As a reminder, this analysis differs from what we have done in the past because we have looked at the absolute level of costs in each stand-alone business today and assumed that these can be improved before the addition of any synergies from the combination.

The charts below (Exhibits 5 through 8) summarize the business mix of a combined Ag business and show why the fit is good and probably better than either company could achieve with others.

 

Exhibit 5 Exhibit 6

Source: Company Presentations, SSR Analysis Source: Company Presentations, SSR Analysis

Exhibit 7 Exhibit 8

 

Source: Company Presentations, SSR Analysis Source: Company Presentations, SSR Analysis

But Maybe The Biggest Deal Is The Best

Contained within Dow and DuPont are potentially three very large and very interesting companies – as discussed above, an Ag Chemicals business; a commodity company and a specialty company. While there could and should be some debate about which pieces fit in the last two portfolios, our best guess is shown in Exhibit 9. The history of both companies should tell both management teams that the right answer is to put any business you are not sure about in the commodity bucket, because if you are not sure, that is where they are headed!

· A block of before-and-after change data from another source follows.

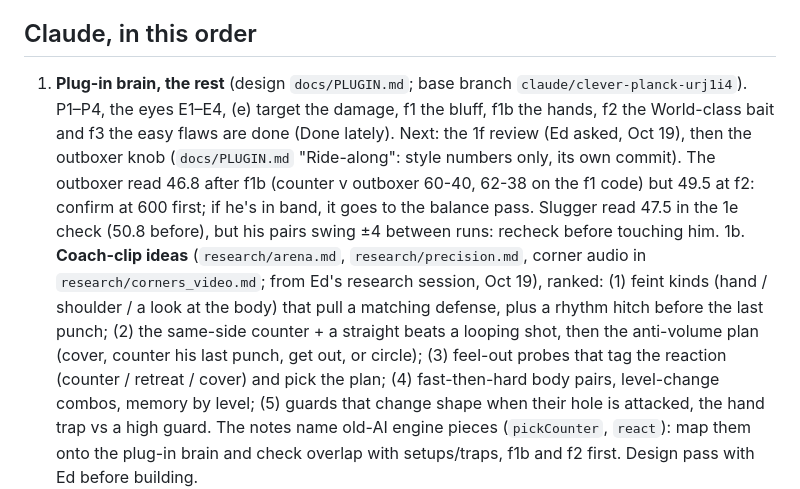
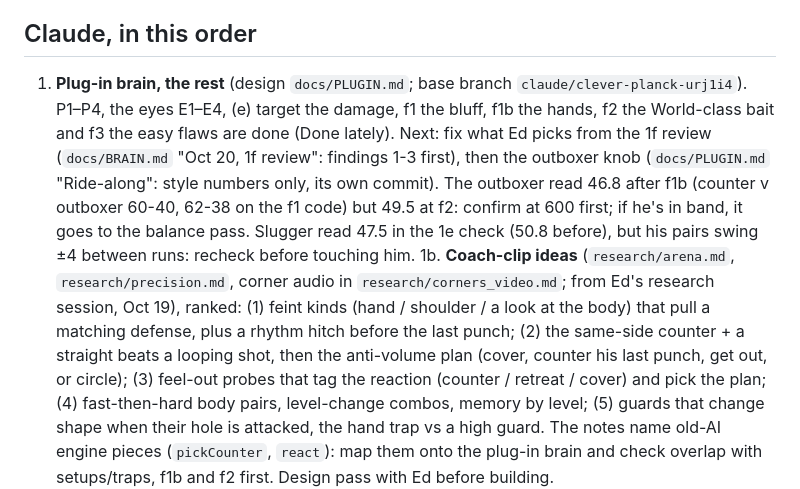
Before and after one commit to Ednerrd/Last-Bell, a Markdown page: ROADMAP.md, the part around the change. Drawn GitHub-style.

Commit message:
ROADMAP, CLAUDE.md: review done, next the fixes Ed picks
Co-Authored-By: Claude Opus 5.5 <noreply@anthropic.com>
Claude-Session: https://claude.ai/code/session_01PrTScrDHRvQHog9bz498gR

```diff
--- a/ROADMAP.md
+++ b/ROADMAP.md
@@ -7,7 +7,7 @@ The only to-do list. When something is done, delete its line here, add a short l
 2. **Hunt clips** (`research/CLIPS_WANTED.md`): real corner audio between rounds first (feeds trainers + corners), then tall vs short / leaning, surviving hurt, fight breakdowns, jab defense. Paste transcripts into any session.
 
 ## Claude, in this order
-1. **Plug-in brain, the rest** (design `docs/PLUGIN.md`; base branch `claude/clever-planck-urj1i4`). P1–P4, the eyes E1–E4, (e) target the damage, f1 the bluff, f1b the hands, f2 the World-class bait and f3 the easy flaws are done (Done lately). Next: the 1f review (Ed asked, Oct 19), then the outboxer knob (`docs/PLUGIN.md` "Ride-along": style numbers only, its own commit). The outboxer read 46.8 after f1b (counter v outboxer 60-40, 62-38 on the f1 code) but 49.5 at f2: confirm at 600 first; if he's in band, it goes to the balance pass. Slugger read 47.5 in the 1e check (50.8 before), but his pairs swing ±4 between runs: recheck before touching him.
+1. **Plug-in brain, the rest** (design `docs/PLUGIN.md`; base branch `claude/clever-planck-urj1i4`). P1–P4, the eyes E1–E4, (e) target the damage, f1 the bluff, f1b the hands, f2 the World-class bait and f3 the easy flaws are done (Done lately). Next: fix what Ed picks from the 1f review (`docs/BRAIN.md` "Oct 20, 1f review": findings 1-3 first), then the outboxer knob (`docs/PLUGIN.md` "Ride-along": style numbers only, its own commit). The outboxer read 46.8 after f1b (counter v outboxer 60-40, 62-38 on the f1 code) but 49.5 at f2: confirm at 600 first; if he's in band, it goes to the balance pass. Slugger read 47.5 in the 1e check (50.8 before), but his pairs swing ±4 between runs: recheck before touching him.
 1b. **Coach-clip ideas** (`research/arena.md`, `research/precision.md`, corner audio in `research/corners_video.md`; from Ed's research session, Oct 19), ranked: (1) feint kinds (hand / shoulder / a look at the body) that pull a matching defense, plus a rhythm hitch before the last punch; (2) the same-side counter + a straight beats a looping shot, then the anti-volume plan (cover, counter his last punch, get out, or circle); (3) feel-out probes that tag the reaction (counter / retreat / cover) and pick the plan; (4) fast-then-hard body pairs, level-change combos, memory by level; (5) guards that change shape when their hole is attacked, the hand trap vs a high guard. The notes name old-AI engine pieces (`pickCounter`, `react`): map them onto the plug-in brain and check overlap with setups/traps, f1b and f2 first. Design pass with Ed before building.
 2. **Balance pass to the new targets** (also Ed, Oct 19: **hands low should be rare**, a real high stance the norm. Today `rollGuard` gives hands-low to 10.7% of base-style men: outboxer 29%, counter 19%, boxer-puncher 6%; `STYLE_GUARDS` weights, plus angle/awkward/feinter among the specials. Cut it to a few %, keep it for the awkward special, recheck the outboxer, who leans on it) (after 1f; Ed, Oct 19: stops 30-35%, earlier). From `research/numbers.md`, Oct 19, full pages): real stoppages run 45-53% of all pro fights (floor ~28% for 10-12 rounders) vs our 25-30%, and the sim's stops come late while real ones are flat to early; jab connect real ~17% vs the sim's ~27%; split+majority ~27% of decisions (ours 10-17%), draws ~5% (ours ~8%); last-3-round lead changes ~10% (ours 6.5%); KDs maybe high (0.9 a fight vs ~0.4-0.6). Kept: 53/15/29 totals, power 31%, body 24%, comebacks 11%, lead changes ~40%. CompuBox 2024-25 (`research/compubox_2425.md`, 75 fights, Oct 19): connect 29.6% holds; jab connect ~21-24% (pooled with 2026: aim ~21), power connect ~35-38% (ours 31), jabs ~45% of thrown (ours 36), body ~28% of landed; thrown 44.7 overall but ~52 at 135 and under, ~40 at heavyweight (the sample leans heavy): thrown by division is worth a look.
 3. **Fighter traits** (glass jaw, slow starter, dangerous when hurt, fades late), from the parking lot.
```
Also changed, not shown: CLAUDE.md (+1 -1 lines).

In Exhibit 10 we look at the recent performance of each of the larger segments and in Exhibit 11 we summarize the revenues of what we think each of the “three new companies” could be. As we think about the commodity piece, it would be larger than Lyondell and could probably be run more profitably than Lyondell with the right focus – LYB has a current enterprise value of $46bn – the Dow/DD piece would be 8% larger on revenues and we assume a 10% premium for a DOW/DD business run well, because of asset quality and integration – so $54bn.

The Specialty business is a little harder to benchmark, but we can probably put some boundaries around it – with PPG as a reasonable low end and Ecolab a reasonable top end. Based on revenues we would have 142% of PPG and 155% of ECL – $44.5bn at the low end and $65bn at the top end.

This gives an enterprise value (including $65bn for Ag) range of $163.5bn at the low end and $184bn at the top end. The current EV of Dow + DuPont is $138bn. The low end of the potential is 18% upside and the top end is 33%, without thinking about the cost opportunity too aggressively at the specialty company.

It is unclear how a deal like this would work – probably DD buys DOW in an all stock deal as a starting point – and while both sets of shareholders would likely benefit – DOW is the more obvious way to play it.

Exhibit 9

Source: Capital IQ, SSR Analysis

Exhibit 10

Source: Capital IQ, SSR Analysis

Exhibit 11

Source: Capital IQ, SSR Analysis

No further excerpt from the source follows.